In October 2015 the Sheffield city region became the second combined authority to sign a devolution deal with the then chancellor, George Osborne, but subsequently the mayoral elections were postponed due to the failure to settle the issue over the inclusion of Chesterfield and Bassetlaw in the Sheffield City Region. A High Court judge ruled that there had been insufficient consultation with the local people over South Yorkshire’s plans to annex parts of Derbyshire and Nottinghamshire. This is where the issues of local identity really started to play a part. Ultimately the local governments of North Derbyshire and North Nottinghamshire decided that their electorate did not want to be part of South Yorkshire and pulled out. However regrettable, though understandable, their decision may have been, it did at least simplify the issue and should have left the way clear for South Yorkshire to continue alone, bringing its major towns, Sheffield, Rotherham, Barnsley and Doncaster together into one devolved region. But it seems that regional identity can be fragmented into ever smaller packages. Views have been expressed that the independent-minded people of Doncaster and Barnsley are reluctant to become part of ‘Greater Sheffield’, but of course it is suspected that the underlying agenda is the reluctance of local political leaders to cede any of their authority to a regional mayor. So the intervention of Caroline Flint, Labour MP for the Don Valley, with her proposal that a Yorkshire-wide deal should be explored was a welcome distraction for those seeking to thwart the deal. Ms Flint said “Maybe there is a regional way to bring the whole of Yorkshire and the Humber together because if we were given the powers through devolution I think we could do a great job. With five million people it would be amazing the things we could do. There is nothing stronger than the Yorkshire brand – it’s one of the best things we have to promote our region.”
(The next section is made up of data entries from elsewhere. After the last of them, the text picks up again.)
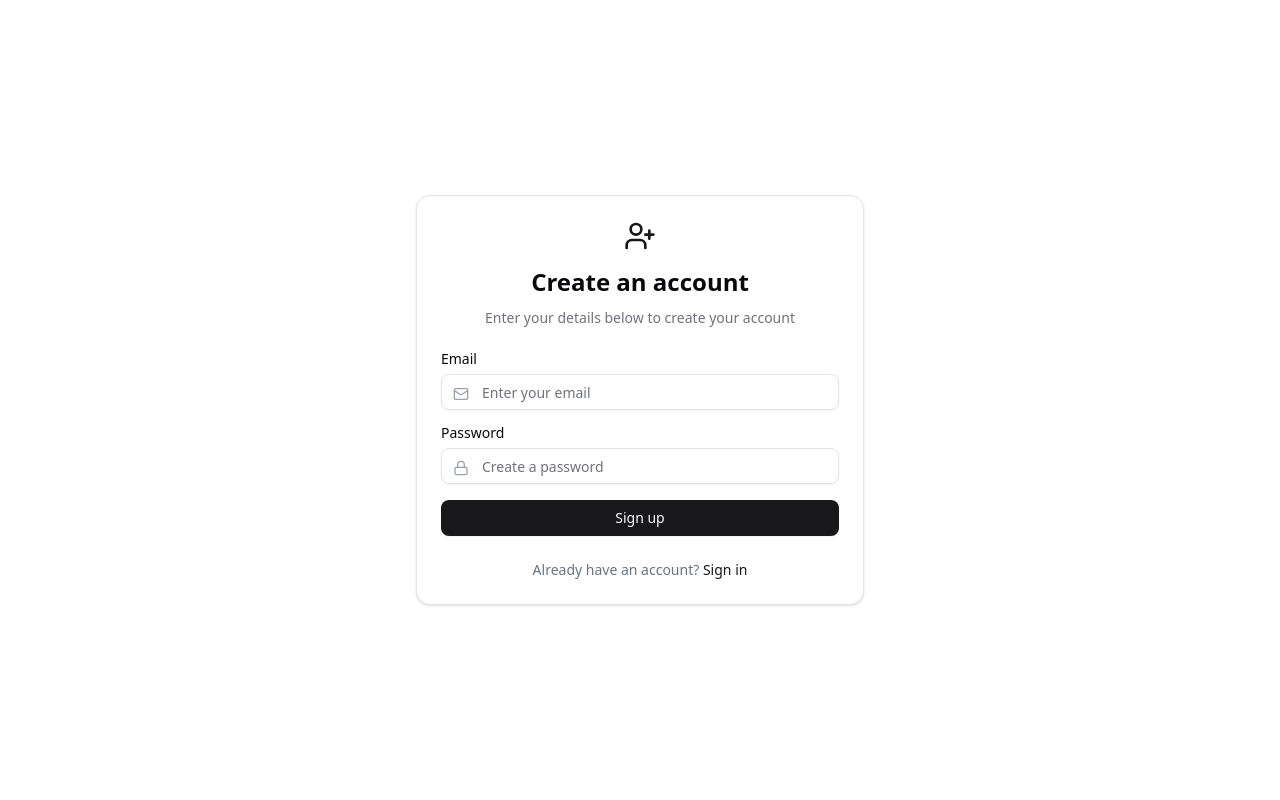
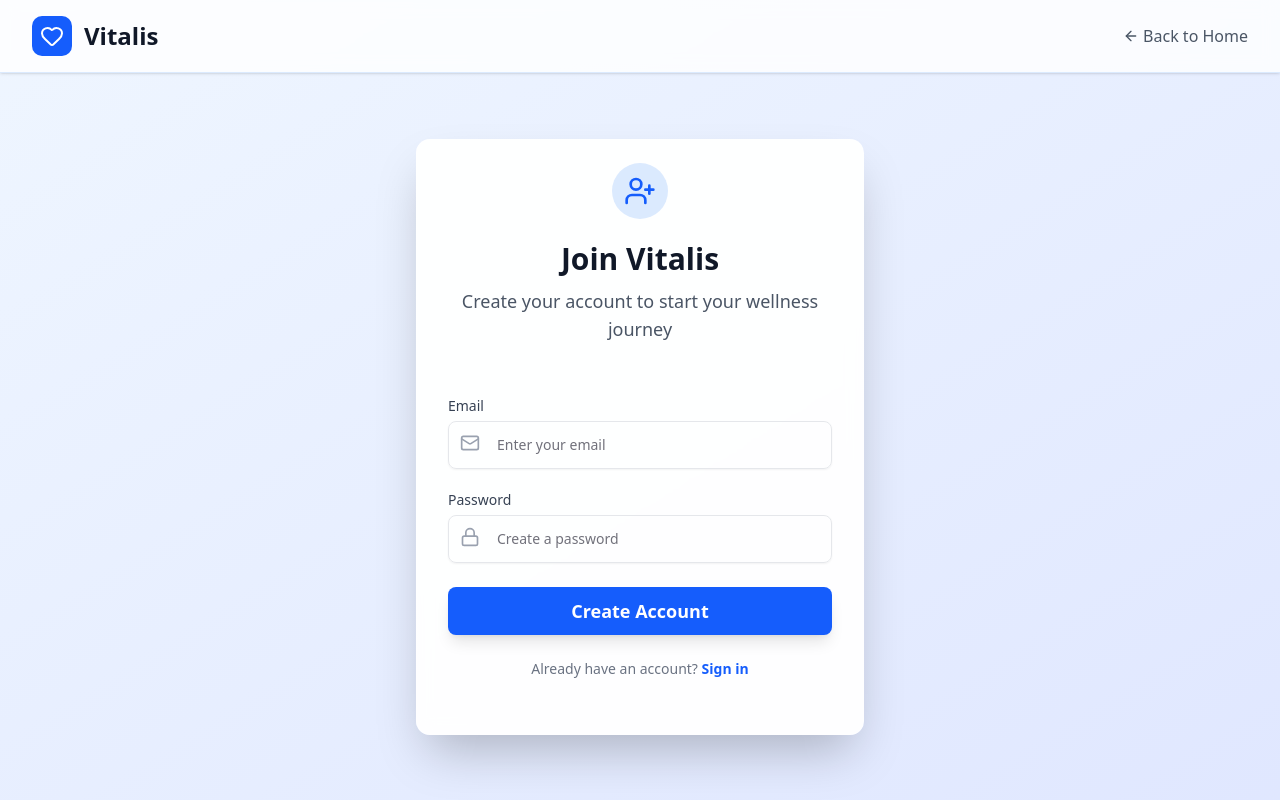
Before and after one commit to tinkerhubcet/CODERECET, a Next.js app in the folder apps/client/: page /signup in a window 1280 px wide. Built offline with nearby package versions, Linux system fonts and the light colour scheme.

Commit message:
updated signup styling

```diff
--- a/apps/client/src/app/signup/page.jsx
+++ b/apps/client/src/app/signup/page.jsx
@@ -13,7 +13,7 @@ import {
 import { Label } from "@/components/ui/label";
 import { Input } from "@/components/ui/input";
 import { Button } from "@/components/ui/button";
-import { Mail, Lock, UserPlus } from "lucide-react";
+import { Mail, Lock, UserPlus, Heart, ArrowLeft } from "lucide-react";
 
 const SignUp = () => {
     const [email, setEmail] = useState("");
@@ -34,30 +34,62 @@ const SignUp = () => {
     };
 
     return (
-        <div className="flex min-h-screen items-center justify-center bg-white">
-            <Card className="w-full max-w-md">
-                <CardHeader className="space-y-1">
-                    <div className="flex justify-center mb-2">
-                        <UserPlus className="h-8 w-8 text-primary" />
+        <div className="min-h-screen bg-gradient-to-br from-blue-50 to-indigo-100 flex flex-col">
+            {/* Header */}
+            <header className="bg-white/80 backdrop-blur-sm shadow-sm border-b border-blue-100">
+                <div className="max-w-7xl mx-auto px-4 sm:px-6 lg:px-8">
+                    <div className="flex justify-between items-center py-4">
+                        <div className="flex items-center space-x-3">
+                            <div className="bg-blue-600 p-2 rounded-lg">
+                                <Heart className="h-6 w-6 text-white" />
                             </div>
-                    <CardTitle className="text-2xl font-bold text-center">
-                        Create an account
+                            <span className="text-2xl font-bold text-gray-900">
+                                Vitalis
+                            </span>
+                        </div>
+                        <button
+                            onClick={() => router.push("/")}
+                            className="flex items-center text-gray-600 hover:text-blue-600 transition-colors"
+                        >
+                            <ArrowLeft className="h-4 w-4 mr-1" />
+                            Back to Home
+                        </button>
+                    </div>
+                </div>
+            </header>
+
+            {/* Main Content */}
+            <div className="flex-1 flex items-center justify-center px-4 py-12">
+                <Card className="w-full max-w-md shadow-2xl border-0 bg-white/95 backdrop-blur-sm">
+                    <CardHeader className="space-y-1 pb-8">
+                        <div className="flex justify-center mb-4">
+                            <div className="bg-blue-100 p-3 rounded-full">
+                                <UserPlus className="h-8 w-8 text-blue-600" />
+                            </div>
+                        </div>
+                        <CardTitle className="text-3xl font-bold text-center text-gray-900">
+                            Join Vitalis
                         </CardTitle>
-                    <CardDescription className="text-center">
-                        Enter your details below to create your account
+                        <CardDescription className="text-center text-gray-600 text-lg">
+                            Create your account to start your wellness journey
                         </CardDescription>
                     </CardHeader>
-                <CardContent>
-                    <form onSubmit={handleSignUp} className="space-y-4">
+                    <CardContent className="px-8">
+                        <form onSubmit={handleSignUp} className="space-y-6">
                             <div className="space-y-2">
-                            <Label htmlFor="email">Email</Label>
+                                <Label
+                                    htmlFor="email"
+                                    className="text-gray-700 font-medium"
+                                >
+                                    Email
+                                </Label>
                                 <div className="relative">
-                                <Mail className="absolute left-3 top-3 h-4 w-4 text-gray-400" />
+                                    <Mail className="absolute left-3 top-3 h-5 w-5 text-gray-400" />
                                     <Input
                                         id="email"
                                         type="email"
                                         placeholder="Enter your email"
-                                    className="pl-10"
+                                        className="pl-12 h-12 border-gray-200 focus:border-blue-500 focus:ring-blue-500"
                                         value={email}
                                         onChange={(e) => setEmail(e.target.value)}
                                         required
@@ -65,14 +97,19 @@ const SignUp = () => {
                                 </div>
                             </div>
                             <div className="space-y-2">
-                            <Label htmlFor="password">Password</Label>
+                                <Label
+                                    htmlFor="password"
+                                    className="text-gray-700 font-medium"
+                                >
+                                    Password
+                                </Label>
                                 <div className="relative">
-                                <Lock className="absolute left-3 top-3 h-4 w-4 text-gray-400" />
+                                    <Lock className="absolute left-3 top-3 h-5 w-5 text-gray-400" />
                                     <Input
                                         id="password"
                                         type="password"
                                         placeholder="Create a password"
-                                    className="pl-10"
+                                        className="pl-12 h-12 border-gray-200 focus:border-blue-500 focus:ring-blue-500"
                                         value={password}
                                         onChange={(e) =>
                                             setPassword(e.target.value)
@@ -81,17 +118,20 @@ const SignUp = () => {
                                     />
                                 </div>
                             </div>
-                        <Button type="submit" className="w-full">
-                            Sign up
+                            <Button
+                                type="submit"
+                                className="w-full h-12 bg-blue-600 hover:bg-blue-700 text-white font-semibold text-lg transition-all transform hover:scale-105 shadow-lg"
+                            >
+                                Create Account
                             </Button>
                         </form>
                     </CardContent>
-                <CardFooter className="flex justify-center">
+                    <CardFooter className="flex justify-center px-8 pb-8">
                         <div className="text-sm text-center text-gray-500">
                             Already have an account?{" "}
                             <a
                                 href="/signin"
-                            className="text-primary hover:underline"
+                                className="text-blue-600 hover:text-blue-700 font-semibold hover:underline"
                             >
                                 Sign in
                             </a>
@@ -99,6 +139,7 @@ const SignUp = () => {
                     </CardFooter>
                 </Card>
             </div>
+        </div>
     );
 };
 
```
Lines whose indentation alone changed are shown as unchanged.
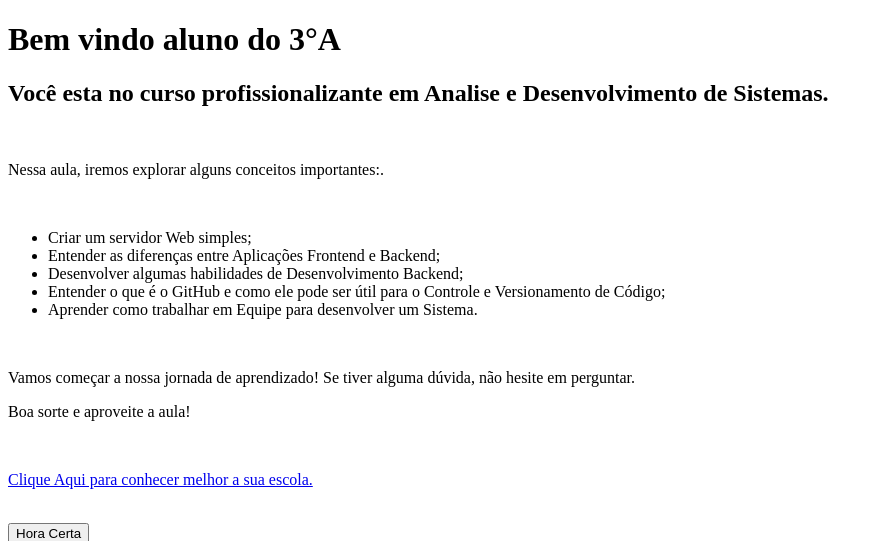
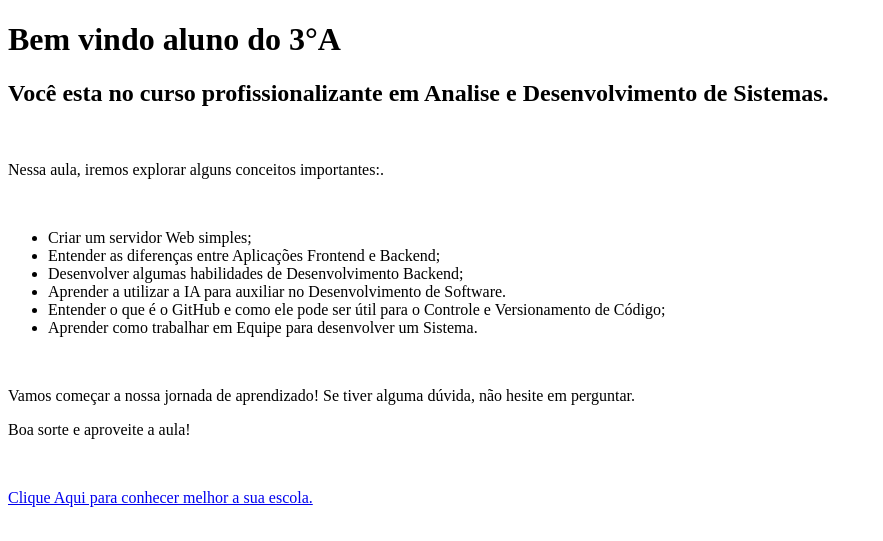
Before and after one commit to nandoMendes2026/webfuncoes, a Flask app: page / in a window 1280 px wide. Shown: the top 541 px of the page, without its empty margins (0-883 px from the left). Run offline with Flask 3, Linux system fonts and the light colour scheme.

Commit message:
Ajustes pagina inicial - Referencia IA

```diff
--- a/templates/index.html
+++ b/templates/index.html
@@ -16,6 +16,7 @@
         <li>Criar um servidor Web simples;</li>
         <li>Entender as diferenças entre Aplicações Frontend e Backend;</li>
         <li>Desenvolver algumas habilidades de Desenvolvimento Backend;</li>
+        <li>Aprender a utilizar a IA para auxiliar no Desenvolvimento de Software.</li>
         <li>Entender o que é o GitHub e como ele pode ser útil para o Controle e Versionamento de Código;</li>
         <li>Aprender como trabalhar em Equipe para desenvolver um Sistema.</li>
     </ul>
```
Caroline Flint’s proposal has also been looked on favourably by Conservative MPs and councillors in Yorkshire but for different reasons. They believe that the inclusion of North Yorkshire in the region would give them a better chance of winning a mayoral election. So the question of regional identity is very susceptible to being diverted to serve the electoral needs of local politicians.
Now the leaders of Barnsley and Doncaster have stated that they will not approve the South Yorkshire Deal – and its £900m subsidy until the idea of a whole-of –Yorkshire devolution project has been fully explored. This has to be a red herring. West Yorkshire, with its strong Labour Party leanings, has already rejected the proposal and has now effected its own arrangement, and the Government has made it clear that no such deal is on offer. So the only purpose in exploring it can be to delay or undermine the South Yorkshire option.
South Yorkshire is a great place to work and to do business but it’s not just about Sheffield. Major international companies are increasingly recognising our skill base. The Advanced Manufacturing Park (actually in Rotherham) has already attracted Rolls-Royce and will soon welcome Boeing and McLaren. Our airport (in Doncaster) is expanding and introducing new routes, and we can at last look forward to our high-speed rail link to London. £900 million pounds may not be a lot of money – a good deal less than the Conservative Party’s incentive for Northern Ireland – but it could do a great deal as seed corn for the further development of our region. We should not allow a few politicians to prioritise their own ambitions, or even their sense of local identity, over the prosperity of local people.
To read more about this subject and to hear the opinions of local business people represented by Sheffield Chamber of Commerce click here. If you have any questions with regard to this blog, please contact me.